LINCOLN, Neb. (AP) — Will Compton has been with Bo Pelini for all the ups and downs in the Nebraska football program the past five years.
No one in the Cornhuskers' camp wants a Big Ten championship more than the middle linebacker from Bonne Terre, Mo.
Compton, like his teammates, says all he's concerned with is Friday's game at Iowa (4-7, 2-5 Big Ten). He and everybody around him see the big picture, though.
A win secures the 17th-ranked Huskers' spot in the Big Ten title game against Wisconsin and a chance to play for the school's first conference championship since 1999. A loss would leave the Huskers (10-2, 6-1) needing Ohio State to beat Michigan on Saturday in order to play in Indianapolis on Dec. 1.
For Compton, if there is to be satisfying closure to his career, there is no alternative but to win a championship.
"Without a doubt," he said. "I've never won a championship, even in high school or anything like that. Especially the seniors, we want to get this one. We've went through so much together. It would be a disappointment if we didn't win out and get ourselves a championship."

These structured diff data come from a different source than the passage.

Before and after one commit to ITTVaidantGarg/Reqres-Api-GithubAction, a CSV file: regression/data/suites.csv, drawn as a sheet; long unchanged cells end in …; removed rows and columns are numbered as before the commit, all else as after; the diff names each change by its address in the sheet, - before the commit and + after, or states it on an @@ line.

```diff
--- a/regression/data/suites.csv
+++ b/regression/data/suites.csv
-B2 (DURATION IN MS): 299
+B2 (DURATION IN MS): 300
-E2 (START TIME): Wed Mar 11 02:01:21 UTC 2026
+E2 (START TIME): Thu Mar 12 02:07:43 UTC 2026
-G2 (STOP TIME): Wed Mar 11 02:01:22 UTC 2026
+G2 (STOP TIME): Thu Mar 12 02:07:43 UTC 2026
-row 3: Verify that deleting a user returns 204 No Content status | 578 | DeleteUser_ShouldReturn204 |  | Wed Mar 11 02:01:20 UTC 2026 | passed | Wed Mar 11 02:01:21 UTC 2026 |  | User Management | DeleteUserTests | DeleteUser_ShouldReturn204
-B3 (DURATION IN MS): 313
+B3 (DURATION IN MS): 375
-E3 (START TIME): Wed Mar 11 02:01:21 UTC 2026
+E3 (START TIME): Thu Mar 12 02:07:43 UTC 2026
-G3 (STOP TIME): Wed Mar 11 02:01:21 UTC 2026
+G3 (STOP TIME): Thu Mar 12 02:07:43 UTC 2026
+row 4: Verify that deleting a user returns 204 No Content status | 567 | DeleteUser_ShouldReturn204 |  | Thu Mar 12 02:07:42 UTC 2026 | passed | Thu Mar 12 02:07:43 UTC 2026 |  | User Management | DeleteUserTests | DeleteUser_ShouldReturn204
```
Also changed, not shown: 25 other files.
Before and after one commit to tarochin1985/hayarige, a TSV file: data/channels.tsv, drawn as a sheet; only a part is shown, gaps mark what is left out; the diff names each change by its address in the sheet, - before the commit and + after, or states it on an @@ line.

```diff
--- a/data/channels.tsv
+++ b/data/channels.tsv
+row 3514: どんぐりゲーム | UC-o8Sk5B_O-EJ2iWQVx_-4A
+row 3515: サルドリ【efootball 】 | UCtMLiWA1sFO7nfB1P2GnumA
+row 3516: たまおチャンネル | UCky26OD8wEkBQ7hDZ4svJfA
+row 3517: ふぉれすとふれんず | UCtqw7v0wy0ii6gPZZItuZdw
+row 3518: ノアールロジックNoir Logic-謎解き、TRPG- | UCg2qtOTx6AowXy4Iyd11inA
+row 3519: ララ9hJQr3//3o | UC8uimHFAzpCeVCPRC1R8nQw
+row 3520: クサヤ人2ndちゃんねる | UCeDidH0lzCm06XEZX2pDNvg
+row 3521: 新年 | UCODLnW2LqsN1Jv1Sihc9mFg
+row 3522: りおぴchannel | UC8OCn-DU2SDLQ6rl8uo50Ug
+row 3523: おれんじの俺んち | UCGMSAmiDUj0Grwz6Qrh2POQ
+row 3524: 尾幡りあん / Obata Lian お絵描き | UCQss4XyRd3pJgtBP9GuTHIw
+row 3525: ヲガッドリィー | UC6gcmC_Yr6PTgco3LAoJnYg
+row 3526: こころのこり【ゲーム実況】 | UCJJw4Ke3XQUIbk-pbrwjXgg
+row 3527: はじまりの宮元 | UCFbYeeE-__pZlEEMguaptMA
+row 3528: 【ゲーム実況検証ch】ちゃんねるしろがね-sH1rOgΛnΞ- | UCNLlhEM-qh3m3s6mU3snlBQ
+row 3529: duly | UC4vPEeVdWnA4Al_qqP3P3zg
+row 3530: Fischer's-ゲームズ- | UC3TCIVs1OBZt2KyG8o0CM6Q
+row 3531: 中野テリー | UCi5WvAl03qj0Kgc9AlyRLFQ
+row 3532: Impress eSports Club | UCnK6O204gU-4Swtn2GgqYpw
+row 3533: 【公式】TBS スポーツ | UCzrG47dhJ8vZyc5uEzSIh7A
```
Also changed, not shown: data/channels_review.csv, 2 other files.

Compton arguably is more heavily invested than any of the 29 seniors.
He originally pledged to former coach Bill Callahan. When Callahan was fired, Compton gave second looks to Missouri, Illinois and Notre Dame. Finally, he came around to putting his faith in Nebraska's first-time head coach.
Compton was a starter along with Ndamukong Suh on one of the nation's best defenses in 2009. He came close to winning Big 12 championships in 2009-10.
Last year the defense was average, at best, and there were blowout losses at Wisconsin and Michigan, a stunning loss at home to Northwestern and a bad loss to South Carolina in the Capital One Bowl.
This year didn't start any better, with lopsided losses at UCLA and Ohio State. But now the Huskers have won five straight, have come from behind in the second half to post four of their six Big Ten wins, and the defense has steadily gotten better.
"I never want to sit there and say this is 'my' defense," Compton said. "We have a lot of great senior leadership. Right from the get-go in the offseason, myself and a few guys took the reins and did what we needed to do this offseason to set ourselves up for the position we're in now. We have to carry it out. We have to win out."
Compton is playing the best football of his career this season. His 93 tackles lead the team. He has three sacks, three other tackles for loss, seven pass breakups and three fumble recoveries.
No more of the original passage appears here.